■ TASK TO COMPLETE
For each line of the data below that holds "serif", copy the line.

■ SOURCE DATA
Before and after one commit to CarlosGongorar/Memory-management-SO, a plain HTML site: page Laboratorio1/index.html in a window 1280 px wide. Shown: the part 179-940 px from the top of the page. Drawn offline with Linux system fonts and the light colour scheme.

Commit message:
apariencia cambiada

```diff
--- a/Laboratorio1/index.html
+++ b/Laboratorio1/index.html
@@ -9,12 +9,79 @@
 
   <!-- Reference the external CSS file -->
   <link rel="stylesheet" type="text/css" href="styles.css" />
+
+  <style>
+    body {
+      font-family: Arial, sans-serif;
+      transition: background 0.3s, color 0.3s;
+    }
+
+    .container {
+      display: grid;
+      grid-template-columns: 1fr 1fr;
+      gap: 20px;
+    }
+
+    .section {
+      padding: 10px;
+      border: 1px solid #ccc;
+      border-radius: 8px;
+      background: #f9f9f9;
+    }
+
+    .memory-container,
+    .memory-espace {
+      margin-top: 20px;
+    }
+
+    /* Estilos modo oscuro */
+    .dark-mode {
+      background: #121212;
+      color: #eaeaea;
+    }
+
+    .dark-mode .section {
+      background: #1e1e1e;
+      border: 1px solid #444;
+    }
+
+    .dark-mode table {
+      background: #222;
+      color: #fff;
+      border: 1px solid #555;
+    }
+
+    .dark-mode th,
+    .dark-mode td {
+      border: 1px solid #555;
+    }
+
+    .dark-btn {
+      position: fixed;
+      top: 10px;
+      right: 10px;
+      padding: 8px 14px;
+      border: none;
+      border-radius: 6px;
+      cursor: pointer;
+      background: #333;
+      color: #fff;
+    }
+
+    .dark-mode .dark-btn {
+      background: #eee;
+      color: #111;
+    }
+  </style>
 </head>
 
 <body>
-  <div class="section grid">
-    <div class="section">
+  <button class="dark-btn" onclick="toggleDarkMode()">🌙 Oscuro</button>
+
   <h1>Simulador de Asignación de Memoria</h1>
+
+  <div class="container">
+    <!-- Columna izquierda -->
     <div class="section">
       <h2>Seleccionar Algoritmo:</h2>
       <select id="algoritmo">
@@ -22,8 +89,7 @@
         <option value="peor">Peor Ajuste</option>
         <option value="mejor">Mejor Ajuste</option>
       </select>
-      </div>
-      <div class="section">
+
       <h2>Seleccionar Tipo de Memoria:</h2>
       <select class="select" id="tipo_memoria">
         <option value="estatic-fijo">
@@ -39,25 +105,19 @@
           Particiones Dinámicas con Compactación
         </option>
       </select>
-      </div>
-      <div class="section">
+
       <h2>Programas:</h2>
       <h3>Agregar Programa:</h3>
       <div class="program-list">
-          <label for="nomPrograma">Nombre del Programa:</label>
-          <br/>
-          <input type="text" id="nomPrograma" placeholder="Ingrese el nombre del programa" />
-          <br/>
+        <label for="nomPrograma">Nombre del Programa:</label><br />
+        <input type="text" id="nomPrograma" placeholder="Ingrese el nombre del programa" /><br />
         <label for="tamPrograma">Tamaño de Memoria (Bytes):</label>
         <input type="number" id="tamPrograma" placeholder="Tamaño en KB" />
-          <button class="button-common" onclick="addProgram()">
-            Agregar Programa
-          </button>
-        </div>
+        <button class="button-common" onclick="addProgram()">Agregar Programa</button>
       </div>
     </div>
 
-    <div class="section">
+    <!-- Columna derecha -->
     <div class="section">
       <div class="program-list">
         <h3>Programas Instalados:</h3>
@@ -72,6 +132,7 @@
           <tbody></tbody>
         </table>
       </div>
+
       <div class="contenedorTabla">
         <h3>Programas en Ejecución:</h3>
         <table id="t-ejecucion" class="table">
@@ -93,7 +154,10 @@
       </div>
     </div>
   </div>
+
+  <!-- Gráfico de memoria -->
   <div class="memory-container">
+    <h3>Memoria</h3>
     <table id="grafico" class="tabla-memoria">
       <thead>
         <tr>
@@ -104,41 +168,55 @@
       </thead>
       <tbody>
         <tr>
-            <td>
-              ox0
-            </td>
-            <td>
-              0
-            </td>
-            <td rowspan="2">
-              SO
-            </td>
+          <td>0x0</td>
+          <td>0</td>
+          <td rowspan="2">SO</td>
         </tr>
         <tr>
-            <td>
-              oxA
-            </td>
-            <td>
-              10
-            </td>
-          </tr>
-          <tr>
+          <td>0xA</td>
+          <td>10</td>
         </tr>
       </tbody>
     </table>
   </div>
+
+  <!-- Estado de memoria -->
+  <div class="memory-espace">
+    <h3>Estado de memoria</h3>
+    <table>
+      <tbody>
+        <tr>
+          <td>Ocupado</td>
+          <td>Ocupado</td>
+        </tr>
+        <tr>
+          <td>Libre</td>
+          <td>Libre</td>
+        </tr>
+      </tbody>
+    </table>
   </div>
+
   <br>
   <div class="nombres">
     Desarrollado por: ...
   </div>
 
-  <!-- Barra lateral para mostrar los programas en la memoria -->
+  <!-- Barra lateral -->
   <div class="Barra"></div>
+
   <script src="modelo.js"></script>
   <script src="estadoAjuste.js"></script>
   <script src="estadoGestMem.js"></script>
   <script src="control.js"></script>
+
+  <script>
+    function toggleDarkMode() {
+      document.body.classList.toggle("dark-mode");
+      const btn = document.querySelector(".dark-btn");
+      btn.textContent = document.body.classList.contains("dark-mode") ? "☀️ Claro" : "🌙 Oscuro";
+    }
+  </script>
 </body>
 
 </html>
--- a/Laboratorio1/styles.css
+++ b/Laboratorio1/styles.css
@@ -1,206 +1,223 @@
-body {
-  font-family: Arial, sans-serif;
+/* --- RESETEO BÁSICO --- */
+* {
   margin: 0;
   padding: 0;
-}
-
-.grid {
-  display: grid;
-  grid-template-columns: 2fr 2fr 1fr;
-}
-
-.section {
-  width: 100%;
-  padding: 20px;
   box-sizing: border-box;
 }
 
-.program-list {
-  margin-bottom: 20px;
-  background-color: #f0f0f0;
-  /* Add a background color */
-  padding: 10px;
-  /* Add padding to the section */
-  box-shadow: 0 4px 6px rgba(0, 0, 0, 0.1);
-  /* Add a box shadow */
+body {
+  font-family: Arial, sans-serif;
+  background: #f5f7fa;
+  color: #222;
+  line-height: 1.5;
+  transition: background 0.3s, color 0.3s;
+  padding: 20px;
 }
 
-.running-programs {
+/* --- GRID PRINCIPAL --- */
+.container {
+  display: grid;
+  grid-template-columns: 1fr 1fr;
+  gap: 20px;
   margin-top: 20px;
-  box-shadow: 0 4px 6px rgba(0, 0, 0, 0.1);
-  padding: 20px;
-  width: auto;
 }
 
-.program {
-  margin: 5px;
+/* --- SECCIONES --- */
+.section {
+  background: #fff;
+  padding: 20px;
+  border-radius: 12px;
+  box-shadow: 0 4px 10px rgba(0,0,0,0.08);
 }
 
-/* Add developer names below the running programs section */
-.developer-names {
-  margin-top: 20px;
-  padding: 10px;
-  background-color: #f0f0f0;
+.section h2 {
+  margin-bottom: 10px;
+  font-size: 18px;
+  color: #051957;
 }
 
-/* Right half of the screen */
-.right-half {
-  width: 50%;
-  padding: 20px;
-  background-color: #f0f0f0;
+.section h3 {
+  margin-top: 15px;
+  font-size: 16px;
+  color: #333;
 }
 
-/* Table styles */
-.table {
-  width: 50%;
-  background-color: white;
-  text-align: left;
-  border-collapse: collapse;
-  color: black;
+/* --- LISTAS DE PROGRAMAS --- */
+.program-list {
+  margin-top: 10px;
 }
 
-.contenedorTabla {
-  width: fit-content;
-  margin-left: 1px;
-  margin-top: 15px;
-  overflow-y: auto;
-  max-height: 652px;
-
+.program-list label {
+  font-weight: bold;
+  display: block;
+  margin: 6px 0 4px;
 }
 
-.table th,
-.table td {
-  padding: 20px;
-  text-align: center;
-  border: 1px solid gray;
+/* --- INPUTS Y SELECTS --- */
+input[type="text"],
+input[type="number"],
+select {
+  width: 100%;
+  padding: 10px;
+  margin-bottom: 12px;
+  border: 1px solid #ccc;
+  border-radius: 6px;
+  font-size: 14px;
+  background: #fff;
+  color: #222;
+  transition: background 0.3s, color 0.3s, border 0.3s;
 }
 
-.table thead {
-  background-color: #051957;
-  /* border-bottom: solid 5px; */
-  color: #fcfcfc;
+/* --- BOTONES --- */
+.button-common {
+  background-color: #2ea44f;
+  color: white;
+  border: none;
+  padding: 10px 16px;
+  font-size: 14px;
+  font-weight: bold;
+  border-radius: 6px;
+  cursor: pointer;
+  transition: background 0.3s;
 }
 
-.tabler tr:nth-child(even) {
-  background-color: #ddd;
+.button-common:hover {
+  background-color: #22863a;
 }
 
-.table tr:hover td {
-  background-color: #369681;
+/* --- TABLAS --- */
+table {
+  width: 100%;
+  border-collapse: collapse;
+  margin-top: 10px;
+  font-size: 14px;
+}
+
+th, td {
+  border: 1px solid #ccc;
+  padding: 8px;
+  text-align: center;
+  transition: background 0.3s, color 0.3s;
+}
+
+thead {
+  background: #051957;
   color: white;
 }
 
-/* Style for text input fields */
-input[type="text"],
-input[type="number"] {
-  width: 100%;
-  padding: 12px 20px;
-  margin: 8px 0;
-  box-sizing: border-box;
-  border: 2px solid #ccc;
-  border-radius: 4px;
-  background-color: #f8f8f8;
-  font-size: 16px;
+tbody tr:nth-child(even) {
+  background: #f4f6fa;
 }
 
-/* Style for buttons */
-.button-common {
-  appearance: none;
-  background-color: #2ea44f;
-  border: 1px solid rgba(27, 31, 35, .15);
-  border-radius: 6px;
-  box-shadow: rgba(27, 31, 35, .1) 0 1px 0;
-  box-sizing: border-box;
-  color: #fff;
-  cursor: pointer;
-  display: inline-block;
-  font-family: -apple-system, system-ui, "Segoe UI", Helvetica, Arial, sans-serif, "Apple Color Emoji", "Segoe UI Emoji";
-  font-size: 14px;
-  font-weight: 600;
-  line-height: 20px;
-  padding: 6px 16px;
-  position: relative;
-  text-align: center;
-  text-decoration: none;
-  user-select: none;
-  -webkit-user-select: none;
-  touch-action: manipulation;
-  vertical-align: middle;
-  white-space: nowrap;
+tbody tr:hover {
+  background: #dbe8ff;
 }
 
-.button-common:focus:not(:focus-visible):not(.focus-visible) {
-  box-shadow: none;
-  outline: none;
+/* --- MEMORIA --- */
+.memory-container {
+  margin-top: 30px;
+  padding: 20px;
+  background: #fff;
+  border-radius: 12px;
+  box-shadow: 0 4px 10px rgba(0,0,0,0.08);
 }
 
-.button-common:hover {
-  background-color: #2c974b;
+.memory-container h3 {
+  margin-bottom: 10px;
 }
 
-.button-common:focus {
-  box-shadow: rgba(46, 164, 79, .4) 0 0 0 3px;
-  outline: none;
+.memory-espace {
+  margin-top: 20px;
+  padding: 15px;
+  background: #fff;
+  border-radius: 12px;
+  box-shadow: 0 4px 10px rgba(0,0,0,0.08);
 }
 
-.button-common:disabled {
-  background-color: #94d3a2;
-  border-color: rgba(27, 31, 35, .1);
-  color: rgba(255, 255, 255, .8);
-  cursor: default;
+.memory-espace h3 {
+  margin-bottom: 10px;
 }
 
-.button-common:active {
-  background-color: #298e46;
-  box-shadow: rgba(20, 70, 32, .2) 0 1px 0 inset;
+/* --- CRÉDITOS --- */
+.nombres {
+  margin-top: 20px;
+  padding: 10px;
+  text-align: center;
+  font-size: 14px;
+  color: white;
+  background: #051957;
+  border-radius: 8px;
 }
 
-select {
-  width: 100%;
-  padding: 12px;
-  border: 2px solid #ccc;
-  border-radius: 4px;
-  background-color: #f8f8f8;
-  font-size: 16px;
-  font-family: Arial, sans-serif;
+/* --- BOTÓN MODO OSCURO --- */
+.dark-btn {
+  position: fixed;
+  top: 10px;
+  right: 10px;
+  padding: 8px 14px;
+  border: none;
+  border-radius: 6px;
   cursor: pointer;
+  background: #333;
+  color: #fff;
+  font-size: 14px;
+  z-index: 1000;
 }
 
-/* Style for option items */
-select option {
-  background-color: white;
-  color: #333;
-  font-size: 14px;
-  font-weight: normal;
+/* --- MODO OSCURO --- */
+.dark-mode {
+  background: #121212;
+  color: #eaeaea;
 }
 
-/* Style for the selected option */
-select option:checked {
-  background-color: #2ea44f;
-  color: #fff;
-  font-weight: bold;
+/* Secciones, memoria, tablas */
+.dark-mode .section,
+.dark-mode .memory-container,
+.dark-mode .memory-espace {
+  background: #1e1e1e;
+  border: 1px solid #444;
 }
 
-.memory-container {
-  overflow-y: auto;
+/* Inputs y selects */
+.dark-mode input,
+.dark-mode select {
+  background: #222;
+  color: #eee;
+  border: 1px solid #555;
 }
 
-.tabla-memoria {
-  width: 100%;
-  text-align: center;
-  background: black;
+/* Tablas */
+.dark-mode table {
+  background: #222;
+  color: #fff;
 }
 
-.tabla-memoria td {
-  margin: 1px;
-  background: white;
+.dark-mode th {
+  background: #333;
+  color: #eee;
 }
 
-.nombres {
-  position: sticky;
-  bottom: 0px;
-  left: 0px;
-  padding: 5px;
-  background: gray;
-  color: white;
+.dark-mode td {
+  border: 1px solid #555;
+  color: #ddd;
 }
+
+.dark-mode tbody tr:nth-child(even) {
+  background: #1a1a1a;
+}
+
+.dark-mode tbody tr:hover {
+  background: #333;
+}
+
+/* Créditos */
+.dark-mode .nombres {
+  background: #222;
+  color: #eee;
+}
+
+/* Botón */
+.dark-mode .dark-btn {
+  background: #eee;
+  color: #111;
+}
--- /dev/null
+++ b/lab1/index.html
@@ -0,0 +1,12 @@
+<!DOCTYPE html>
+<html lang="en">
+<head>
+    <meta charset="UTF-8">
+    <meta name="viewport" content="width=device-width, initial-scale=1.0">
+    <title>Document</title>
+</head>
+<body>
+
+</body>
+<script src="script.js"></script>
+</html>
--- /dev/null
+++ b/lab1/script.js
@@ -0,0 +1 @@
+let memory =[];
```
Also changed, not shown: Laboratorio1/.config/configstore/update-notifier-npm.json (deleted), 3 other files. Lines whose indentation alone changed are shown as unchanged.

■ RESULT BELOW
+      font-family: Arial, sans-serif;
-  font-family: Arial, sans-serif;
+  font-family: Arial, sans-serif;
-  font-family: -apple-system, system-ui, "Segoe UI", Helvetica, Arial, sans-serif, "Apple Color Emoji", "Segoe UI Emoji";
-  font-family: Arial, sans-serif;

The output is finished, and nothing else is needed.